WORK ORDER:
Search the material for the string "bugs", then show every line where it turns up.

----- RECORDS FOR THIS TASK

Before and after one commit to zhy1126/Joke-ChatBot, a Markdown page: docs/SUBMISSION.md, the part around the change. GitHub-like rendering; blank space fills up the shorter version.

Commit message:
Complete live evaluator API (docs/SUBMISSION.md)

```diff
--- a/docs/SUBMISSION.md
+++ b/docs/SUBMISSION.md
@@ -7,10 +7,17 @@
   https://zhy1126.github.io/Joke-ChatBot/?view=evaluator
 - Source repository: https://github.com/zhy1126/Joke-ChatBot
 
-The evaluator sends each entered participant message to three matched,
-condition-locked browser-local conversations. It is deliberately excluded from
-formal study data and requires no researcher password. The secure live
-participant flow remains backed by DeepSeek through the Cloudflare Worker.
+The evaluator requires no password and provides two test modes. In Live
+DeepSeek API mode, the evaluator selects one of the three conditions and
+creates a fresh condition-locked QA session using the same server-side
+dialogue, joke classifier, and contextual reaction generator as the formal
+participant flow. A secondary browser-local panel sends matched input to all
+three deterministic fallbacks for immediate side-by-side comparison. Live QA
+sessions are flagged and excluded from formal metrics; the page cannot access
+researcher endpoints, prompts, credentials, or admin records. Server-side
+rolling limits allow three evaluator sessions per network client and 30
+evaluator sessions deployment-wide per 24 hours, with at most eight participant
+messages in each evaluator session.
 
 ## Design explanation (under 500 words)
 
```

----------
----- RECORDS FOR THIS TASK

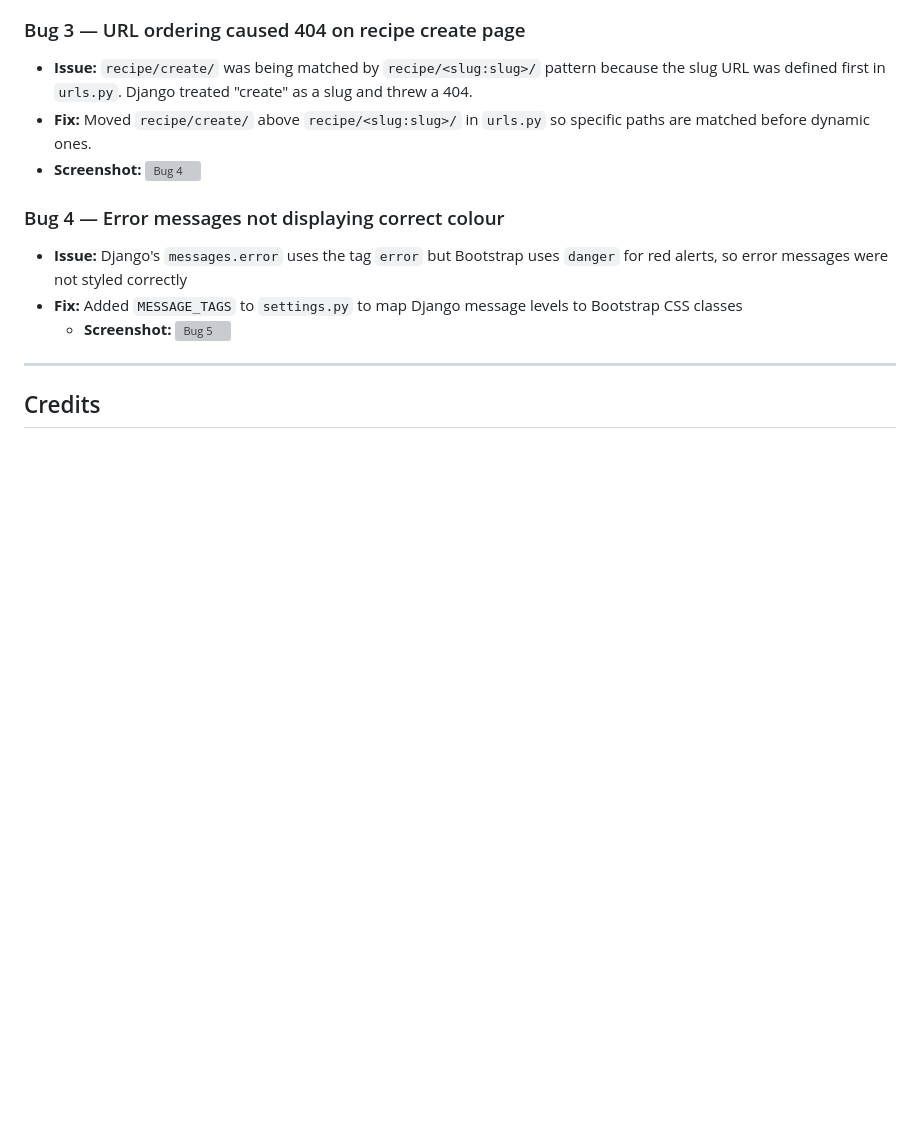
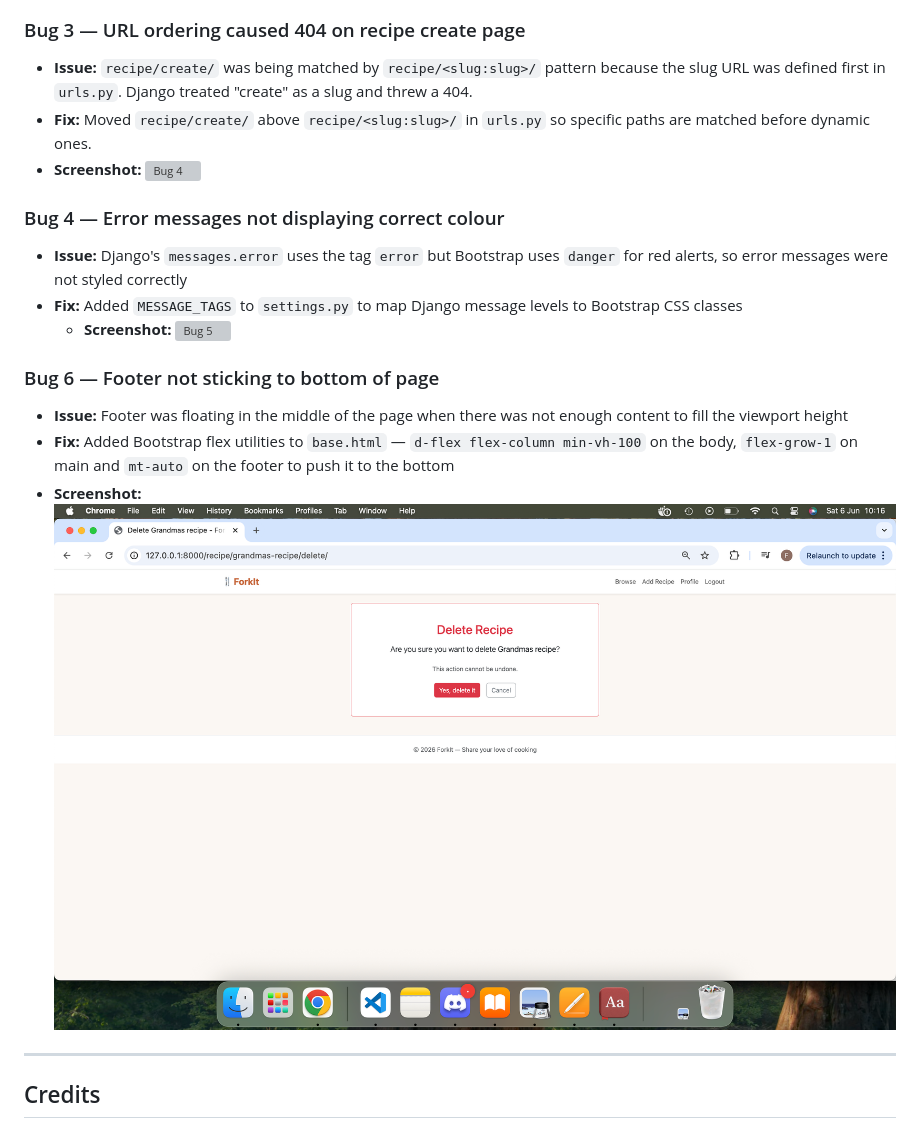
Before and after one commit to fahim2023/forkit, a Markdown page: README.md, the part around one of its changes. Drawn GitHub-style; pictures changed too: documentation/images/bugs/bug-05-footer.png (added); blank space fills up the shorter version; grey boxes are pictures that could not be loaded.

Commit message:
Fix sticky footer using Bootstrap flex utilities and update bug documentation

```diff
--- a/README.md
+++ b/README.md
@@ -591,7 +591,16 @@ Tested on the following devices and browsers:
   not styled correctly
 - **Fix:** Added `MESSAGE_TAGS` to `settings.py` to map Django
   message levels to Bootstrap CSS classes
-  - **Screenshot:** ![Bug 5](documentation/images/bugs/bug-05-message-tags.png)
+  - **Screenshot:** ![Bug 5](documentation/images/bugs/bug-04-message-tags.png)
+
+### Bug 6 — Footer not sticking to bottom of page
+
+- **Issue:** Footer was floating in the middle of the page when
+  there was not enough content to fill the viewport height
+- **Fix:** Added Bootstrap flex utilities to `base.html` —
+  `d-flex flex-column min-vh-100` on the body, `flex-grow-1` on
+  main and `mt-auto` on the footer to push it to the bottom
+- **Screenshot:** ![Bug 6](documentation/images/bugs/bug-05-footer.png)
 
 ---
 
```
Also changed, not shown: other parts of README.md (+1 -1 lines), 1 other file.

----------

PROBLEM SOLUTION:
Before and after one commit to fahim2023/forkit, a Markdown page: README.md, the part around one of its changes. Drawn GitHub-style; pictures changed too: documentation/images/bugs/bug-05-footer.png (added); blank space fills up the shorter version; grey boxes are pictures that could not be loaded.
-  - **Screenshot:** ![Bug 5](documentation/images/bugs/bug-05-message-tags.png)
+  - **Screenshot:** ![Bug 5](documentation/images/bugs/bug-04-message-tags.png)
+- **Screenshot:** ![Bug 6](documentation/images/bugs/bug-05-footer.png)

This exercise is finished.